The key to avoiding problems in the update and the use of metadata is the design of a rigorous data model. The IMDB data model is an adaptation of the ISO 11179 and the Corporate Metadata Repository (CMR) models. ISO 11179 is an international standard for the specification, standardization and management of data elements through metadata registries, and the CMR is an extension of ISO 11179 developed by the US Bureau of the Census to contain many additional components specific to its needs as a large statistical organization.

This presentation describes the IMDB data model and reports on the current status of the multi-year project to implement the repository. The presentation will be concluded with a demonstration of the availability of survey metadata on Statistics Canada website.

Full presentation:
HTML   [PDF 202 KB] (slides)  [PDF 60 KB] (with comments)

Web Accessibility Issues
Jutta Treviranus
Adaptive Technology Resource Centre
University of Toronto

Individuals who need alternative access systems have additional and often more complex requirements when seeking resources. The range of choices is restricted and the tolerance for variation is reduced. The need for a standard method of accurately describing the nature of a resource as it relates to accessibility is critical. This presentation will describe the work of a group, initiated by the IMS Global Learning Consortium with the collaboration of Dublin Core, W3C, CENN and other organizations, to address the issue of accessibility Metadata.

Full presentation: HTML   [PDF 128 KB] (slides)


Metadata Policy in the Cultural Sector
Ron Wakkary
Chair, Standards, Research and Development Sub-committee of the National Advisory Board for Canadian Culture Online
Department of Canadian Heritage

Full presentation: HTML   [PDF 513 KB] (slides)

Forum Distillation
Stephen Downes
National Research Council

Full presentation: HTML   [PDF 207 KB]

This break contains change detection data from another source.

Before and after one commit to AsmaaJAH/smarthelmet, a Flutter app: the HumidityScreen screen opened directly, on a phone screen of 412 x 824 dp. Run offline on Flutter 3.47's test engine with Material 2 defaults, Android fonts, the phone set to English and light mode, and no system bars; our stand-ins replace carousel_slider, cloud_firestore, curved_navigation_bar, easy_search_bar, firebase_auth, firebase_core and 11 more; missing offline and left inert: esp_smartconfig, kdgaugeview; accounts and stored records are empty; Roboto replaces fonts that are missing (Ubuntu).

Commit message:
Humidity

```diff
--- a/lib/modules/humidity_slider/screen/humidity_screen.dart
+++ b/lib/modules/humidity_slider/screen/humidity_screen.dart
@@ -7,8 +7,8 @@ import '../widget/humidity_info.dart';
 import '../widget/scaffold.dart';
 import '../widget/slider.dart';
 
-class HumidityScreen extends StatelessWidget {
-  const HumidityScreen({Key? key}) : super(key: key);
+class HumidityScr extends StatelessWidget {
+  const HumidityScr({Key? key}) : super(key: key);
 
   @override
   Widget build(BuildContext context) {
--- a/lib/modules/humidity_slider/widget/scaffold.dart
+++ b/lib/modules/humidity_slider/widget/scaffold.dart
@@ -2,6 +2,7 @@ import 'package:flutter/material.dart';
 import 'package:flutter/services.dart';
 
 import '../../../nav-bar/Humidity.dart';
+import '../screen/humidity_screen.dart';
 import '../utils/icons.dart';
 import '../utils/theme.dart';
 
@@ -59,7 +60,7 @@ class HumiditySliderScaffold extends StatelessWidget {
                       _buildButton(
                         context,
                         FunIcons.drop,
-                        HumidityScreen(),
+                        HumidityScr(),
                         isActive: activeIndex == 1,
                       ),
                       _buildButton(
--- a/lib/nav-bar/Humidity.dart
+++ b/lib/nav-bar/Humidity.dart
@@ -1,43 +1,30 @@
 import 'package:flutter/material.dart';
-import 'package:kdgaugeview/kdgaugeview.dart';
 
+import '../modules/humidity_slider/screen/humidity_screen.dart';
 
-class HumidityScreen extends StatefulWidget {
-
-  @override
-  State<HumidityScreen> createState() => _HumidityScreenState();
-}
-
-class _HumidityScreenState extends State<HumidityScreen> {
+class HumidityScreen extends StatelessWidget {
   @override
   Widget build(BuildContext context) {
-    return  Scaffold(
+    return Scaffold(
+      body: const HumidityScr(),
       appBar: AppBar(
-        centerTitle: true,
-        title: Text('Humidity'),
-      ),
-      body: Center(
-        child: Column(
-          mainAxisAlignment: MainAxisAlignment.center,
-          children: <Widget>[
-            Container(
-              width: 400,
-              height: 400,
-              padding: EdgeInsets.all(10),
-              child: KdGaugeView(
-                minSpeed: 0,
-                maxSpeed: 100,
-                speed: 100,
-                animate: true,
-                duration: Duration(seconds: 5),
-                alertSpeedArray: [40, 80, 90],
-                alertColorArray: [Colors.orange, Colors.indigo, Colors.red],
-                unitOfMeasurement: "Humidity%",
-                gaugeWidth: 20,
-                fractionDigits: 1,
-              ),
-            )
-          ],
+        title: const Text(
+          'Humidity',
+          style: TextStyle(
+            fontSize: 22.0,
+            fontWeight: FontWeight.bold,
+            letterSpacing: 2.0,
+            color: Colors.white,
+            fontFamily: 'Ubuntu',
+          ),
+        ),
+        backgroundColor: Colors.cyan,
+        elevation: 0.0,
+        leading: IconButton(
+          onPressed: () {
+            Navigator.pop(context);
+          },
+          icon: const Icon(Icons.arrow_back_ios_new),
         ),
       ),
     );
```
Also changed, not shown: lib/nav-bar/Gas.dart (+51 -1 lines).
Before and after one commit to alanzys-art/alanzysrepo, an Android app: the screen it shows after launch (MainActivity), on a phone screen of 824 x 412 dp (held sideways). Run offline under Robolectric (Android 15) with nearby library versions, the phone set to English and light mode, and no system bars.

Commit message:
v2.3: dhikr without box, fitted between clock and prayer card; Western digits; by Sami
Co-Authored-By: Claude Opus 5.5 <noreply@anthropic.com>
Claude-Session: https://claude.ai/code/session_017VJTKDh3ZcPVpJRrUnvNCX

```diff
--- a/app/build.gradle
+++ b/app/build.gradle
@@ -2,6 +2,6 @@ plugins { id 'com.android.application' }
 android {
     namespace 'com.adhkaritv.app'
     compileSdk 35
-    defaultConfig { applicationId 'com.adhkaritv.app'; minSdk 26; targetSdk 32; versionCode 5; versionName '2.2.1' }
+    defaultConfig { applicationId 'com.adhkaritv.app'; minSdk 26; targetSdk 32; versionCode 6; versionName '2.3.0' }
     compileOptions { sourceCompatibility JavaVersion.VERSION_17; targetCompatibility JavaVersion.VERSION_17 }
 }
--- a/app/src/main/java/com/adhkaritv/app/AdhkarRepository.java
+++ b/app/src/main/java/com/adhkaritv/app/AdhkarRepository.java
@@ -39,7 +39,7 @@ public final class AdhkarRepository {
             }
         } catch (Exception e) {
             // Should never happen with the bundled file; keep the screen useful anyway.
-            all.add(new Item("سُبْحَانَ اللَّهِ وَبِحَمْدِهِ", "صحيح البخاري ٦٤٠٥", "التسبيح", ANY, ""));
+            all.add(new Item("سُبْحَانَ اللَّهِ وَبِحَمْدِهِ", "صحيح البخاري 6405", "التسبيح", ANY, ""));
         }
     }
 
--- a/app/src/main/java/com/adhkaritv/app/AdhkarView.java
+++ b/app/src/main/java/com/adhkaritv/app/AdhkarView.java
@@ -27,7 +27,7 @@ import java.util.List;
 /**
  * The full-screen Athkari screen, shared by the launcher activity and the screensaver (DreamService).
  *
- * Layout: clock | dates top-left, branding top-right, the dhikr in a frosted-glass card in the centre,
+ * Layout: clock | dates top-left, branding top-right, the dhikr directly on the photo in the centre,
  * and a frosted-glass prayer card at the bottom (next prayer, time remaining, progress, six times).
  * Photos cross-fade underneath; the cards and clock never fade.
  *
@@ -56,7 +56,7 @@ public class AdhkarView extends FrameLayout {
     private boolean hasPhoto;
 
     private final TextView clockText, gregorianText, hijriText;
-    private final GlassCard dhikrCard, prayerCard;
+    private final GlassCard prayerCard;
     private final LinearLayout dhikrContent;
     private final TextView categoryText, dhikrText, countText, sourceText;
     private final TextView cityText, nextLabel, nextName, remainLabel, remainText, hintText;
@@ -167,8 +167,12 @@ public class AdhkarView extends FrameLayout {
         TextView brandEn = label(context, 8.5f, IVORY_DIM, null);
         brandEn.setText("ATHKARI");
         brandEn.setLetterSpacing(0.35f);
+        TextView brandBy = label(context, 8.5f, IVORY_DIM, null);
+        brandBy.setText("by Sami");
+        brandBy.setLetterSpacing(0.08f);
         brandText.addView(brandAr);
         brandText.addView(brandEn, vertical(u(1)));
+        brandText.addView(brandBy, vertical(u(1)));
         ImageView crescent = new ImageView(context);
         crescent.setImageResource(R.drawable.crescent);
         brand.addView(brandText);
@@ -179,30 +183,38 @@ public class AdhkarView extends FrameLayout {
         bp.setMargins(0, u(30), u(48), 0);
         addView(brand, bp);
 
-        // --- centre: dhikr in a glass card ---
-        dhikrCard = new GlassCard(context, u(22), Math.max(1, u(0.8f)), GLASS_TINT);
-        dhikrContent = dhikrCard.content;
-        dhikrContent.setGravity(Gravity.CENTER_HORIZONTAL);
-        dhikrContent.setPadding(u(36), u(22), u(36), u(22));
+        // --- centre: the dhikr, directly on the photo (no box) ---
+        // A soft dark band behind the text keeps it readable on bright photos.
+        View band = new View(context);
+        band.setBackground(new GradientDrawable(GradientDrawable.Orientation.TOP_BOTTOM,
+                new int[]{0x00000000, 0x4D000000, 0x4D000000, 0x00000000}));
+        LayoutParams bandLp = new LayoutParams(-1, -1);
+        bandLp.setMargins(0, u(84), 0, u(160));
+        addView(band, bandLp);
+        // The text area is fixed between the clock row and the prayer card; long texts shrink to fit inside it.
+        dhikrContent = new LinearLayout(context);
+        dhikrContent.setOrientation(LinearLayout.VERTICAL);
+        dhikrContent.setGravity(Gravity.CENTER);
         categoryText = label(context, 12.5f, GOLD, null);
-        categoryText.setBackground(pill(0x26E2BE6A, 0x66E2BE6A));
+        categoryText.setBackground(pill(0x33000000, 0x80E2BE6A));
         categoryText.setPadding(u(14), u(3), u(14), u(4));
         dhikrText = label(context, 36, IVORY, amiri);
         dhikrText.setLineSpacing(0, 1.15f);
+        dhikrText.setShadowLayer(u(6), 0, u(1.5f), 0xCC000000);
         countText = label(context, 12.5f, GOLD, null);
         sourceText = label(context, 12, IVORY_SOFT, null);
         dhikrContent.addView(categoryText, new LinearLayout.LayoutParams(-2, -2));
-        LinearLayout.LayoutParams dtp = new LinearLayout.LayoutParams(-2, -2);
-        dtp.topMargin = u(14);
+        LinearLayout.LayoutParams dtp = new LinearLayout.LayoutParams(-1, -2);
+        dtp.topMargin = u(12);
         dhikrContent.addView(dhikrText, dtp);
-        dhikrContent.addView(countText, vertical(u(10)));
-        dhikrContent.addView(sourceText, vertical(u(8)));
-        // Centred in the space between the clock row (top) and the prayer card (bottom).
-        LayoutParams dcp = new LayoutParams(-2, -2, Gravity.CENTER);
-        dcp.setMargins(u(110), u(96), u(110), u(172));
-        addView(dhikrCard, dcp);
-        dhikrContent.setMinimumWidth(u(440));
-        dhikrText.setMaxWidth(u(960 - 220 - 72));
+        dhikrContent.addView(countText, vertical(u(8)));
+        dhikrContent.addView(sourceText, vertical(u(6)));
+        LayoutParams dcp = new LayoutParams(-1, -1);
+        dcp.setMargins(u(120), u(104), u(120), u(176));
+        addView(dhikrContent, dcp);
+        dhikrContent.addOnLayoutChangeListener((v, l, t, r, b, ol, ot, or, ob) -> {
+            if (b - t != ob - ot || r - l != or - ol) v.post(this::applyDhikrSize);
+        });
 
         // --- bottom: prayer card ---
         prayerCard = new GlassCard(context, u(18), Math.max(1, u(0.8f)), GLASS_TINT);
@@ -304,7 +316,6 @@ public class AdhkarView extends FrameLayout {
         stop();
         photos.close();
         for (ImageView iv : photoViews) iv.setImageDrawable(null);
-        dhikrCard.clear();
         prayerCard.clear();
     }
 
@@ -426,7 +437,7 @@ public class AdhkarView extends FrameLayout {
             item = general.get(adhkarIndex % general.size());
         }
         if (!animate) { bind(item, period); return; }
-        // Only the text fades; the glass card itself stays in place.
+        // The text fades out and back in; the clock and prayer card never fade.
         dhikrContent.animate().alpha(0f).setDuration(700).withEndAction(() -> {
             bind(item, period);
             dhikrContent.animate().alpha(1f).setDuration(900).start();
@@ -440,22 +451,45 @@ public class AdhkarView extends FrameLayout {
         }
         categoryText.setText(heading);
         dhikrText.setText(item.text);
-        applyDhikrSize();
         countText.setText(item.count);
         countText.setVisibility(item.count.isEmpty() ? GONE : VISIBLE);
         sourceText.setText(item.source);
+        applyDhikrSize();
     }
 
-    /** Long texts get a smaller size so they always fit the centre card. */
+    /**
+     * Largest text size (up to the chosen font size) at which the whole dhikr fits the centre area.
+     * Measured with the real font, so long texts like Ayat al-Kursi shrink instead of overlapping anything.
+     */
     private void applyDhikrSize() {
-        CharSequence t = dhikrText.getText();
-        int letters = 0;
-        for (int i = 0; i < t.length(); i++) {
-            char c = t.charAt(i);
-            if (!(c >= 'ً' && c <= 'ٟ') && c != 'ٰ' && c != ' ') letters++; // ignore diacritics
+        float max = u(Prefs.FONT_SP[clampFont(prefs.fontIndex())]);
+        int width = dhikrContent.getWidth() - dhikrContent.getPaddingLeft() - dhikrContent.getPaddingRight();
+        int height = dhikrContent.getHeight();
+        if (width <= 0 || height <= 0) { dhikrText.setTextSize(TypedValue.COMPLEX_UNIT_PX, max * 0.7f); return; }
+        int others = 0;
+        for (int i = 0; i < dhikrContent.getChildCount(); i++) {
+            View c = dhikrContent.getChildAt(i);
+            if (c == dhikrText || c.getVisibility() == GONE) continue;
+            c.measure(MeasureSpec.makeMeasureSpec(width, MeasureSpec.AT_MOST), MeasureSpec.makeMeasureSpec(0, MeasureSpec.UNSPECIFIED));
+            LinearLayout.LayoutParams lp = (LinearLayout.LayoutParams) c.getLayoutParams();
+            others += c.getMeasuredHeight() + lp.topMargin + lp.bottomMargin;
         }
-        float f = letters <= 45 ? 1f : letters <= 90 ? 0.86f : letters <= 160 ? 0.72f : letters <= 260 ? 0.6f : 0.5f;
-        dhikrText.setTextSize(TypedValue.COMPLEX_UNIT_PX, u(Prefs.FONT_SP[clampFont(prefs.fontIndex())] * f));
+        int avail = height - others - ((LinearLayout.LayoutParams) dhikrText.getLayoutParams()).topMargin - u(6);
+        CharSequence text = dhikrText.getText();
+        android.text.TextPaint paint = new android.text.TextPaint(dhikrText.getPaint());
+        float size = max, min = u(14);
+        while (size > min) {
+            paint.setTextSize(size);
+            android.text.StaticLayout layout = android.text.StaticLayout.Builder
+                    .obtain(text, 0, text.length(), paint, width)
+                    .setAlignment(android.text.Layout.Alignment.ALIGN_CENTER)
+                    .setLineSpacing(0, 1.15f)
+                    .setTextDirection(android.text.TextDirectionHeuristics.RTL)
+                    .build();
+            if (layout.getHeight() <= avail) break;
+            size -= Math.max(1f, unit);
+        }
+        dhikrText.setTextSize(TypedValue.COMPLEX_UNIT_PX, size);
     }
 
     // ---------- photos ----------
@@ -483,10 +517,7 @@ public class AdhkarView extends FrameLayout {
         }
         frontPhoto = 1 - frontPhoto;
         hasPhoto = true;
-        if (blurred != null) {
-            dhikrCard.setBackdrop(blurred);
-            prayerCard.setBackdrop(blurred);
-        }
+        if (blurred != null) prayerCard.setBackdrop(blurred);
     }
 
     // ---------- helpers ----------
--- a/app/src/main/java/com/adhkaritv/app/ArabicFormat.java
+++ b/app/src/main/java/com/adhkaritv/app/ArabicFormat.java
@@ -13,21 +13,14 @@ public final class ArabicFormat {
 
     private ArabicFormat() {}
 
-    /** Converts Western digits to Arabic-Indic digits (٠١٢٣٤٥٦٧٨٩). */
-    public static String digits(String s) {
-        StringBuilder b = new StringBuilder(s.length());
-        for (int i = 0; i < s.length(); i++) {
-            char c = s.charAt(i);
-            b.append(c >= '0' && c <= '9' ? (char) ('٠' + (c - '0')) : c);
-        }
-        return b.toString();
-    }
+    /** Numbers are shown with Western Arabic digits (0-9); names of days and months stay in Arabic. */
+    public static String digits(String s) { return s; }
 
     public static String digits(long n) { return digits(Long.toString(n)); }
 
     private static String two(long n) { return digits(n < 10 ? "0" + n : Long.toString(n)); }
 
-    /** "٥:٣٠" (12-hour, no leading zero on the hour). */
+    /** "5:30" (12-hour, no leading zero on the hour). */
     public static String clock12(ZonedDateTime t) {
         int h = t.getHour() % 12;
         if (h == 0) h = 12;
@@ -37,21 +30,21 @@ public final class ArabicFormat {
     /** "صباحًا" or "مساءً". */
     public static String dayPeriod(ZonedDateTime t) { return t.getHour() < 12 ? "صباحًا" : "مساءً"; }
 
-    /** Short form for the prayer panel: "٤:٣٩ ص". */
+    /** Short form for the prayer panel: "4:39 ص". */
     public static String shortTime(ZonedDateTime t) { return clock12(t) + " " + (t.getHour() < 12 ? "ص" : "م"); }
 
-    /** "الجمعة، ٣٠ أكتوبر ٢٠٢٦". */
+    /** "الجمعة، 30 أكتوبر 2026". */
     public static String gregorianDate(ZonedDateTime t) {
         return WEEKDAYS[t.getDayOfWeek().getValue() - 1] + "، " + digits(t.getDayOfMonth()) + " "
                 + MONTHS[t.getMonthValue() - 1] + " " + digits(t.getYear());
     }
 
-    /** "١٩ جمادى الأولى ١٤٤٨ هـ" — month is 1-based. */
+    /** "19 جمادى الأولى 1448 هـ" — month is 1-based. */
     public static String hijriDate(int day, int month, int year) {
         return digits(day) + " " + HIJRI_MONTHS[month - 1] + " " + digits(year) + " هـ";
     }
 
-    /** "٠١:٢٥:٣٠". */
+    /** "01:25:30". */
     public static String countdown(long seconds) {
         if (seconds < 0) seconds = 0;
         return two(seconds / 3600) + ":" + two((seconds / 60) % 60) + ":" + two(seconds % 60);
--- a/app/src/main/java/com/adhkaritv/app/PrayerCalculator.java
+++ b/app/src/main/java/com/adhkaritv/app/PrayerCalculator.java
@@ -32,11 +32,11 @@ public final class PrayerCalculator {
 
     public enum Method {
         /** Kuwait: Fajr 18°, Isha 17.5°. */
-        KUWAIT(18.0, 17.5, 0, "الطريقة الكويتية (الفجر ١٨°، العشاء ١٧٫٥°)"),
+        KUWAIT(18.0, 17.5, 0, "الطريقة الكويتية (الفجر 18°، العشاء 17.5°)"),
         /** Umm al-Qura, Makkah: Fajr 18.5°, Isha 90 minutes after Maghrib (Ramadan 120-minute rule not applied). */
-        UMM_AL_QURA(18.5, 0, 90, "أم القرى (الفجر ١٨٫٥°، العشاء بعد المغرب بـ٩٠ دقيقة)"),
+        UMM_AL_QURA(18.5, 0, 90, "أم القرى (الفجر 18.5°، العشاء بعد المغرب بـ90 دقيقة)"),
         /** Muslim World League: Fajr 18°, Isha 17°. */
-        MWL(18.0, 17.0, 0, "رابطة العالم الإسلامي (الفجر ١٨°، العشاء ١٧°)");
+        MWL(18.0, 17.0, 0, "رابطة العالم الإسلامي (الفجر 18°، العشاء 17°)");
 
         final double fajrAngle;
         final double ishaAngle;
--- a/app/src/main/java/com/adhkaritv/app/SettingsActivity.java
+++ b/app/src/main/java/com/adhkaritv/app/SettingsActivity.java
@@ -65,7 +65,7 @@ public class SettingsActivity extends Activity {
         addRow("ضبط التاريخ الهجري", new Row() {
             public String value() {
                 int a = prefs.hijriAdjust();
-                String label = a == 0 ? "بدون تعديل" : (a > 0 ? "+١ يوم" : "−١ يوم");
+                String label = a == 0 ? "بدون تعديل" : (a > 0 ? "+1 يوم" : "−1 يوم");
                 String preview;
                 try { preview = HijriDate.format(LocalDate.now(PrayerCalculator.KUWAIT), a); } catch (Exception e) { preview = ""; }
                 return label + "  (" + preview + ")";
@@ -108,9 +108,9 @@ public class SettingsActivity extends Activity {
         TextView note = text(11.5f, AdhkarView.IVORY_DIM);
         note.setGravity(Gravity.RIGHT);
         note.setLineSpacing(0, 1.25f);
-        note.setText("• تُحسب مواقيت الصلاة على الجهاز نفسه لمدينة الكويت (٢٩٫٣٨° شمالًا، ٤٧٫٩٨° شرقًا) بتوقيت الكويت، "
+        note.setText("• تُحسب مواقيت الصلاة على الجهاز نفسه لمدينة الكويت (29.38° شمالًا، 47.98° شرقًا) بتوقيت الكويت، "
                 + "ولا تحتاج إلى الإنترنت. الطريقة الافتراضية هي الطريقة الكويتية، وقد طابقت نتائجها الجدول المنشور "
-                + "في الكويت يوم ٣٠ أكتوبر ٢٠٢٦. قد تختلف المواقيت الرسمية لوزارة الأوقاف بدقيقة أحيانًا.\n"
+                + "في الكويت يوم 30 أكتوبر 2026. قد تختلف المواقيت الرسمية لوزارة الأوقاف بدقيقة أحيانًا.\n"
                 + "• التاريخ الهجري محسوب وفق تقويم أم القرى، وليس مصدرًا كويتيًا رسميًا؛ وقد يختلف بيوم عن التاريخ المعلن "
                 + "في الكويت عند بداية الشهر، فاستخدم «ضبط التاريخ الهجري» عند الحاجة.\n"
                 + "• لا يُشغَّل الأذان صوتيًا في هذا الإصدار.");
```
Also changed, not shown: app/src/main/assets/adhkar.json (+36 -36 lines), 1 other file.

Stephen Downes' full summary of the Canadian Metadata Forum is available on his personal website: www.downes.ca/cgi-bin/website/view.cgi?dbs=Article&key;=1064099860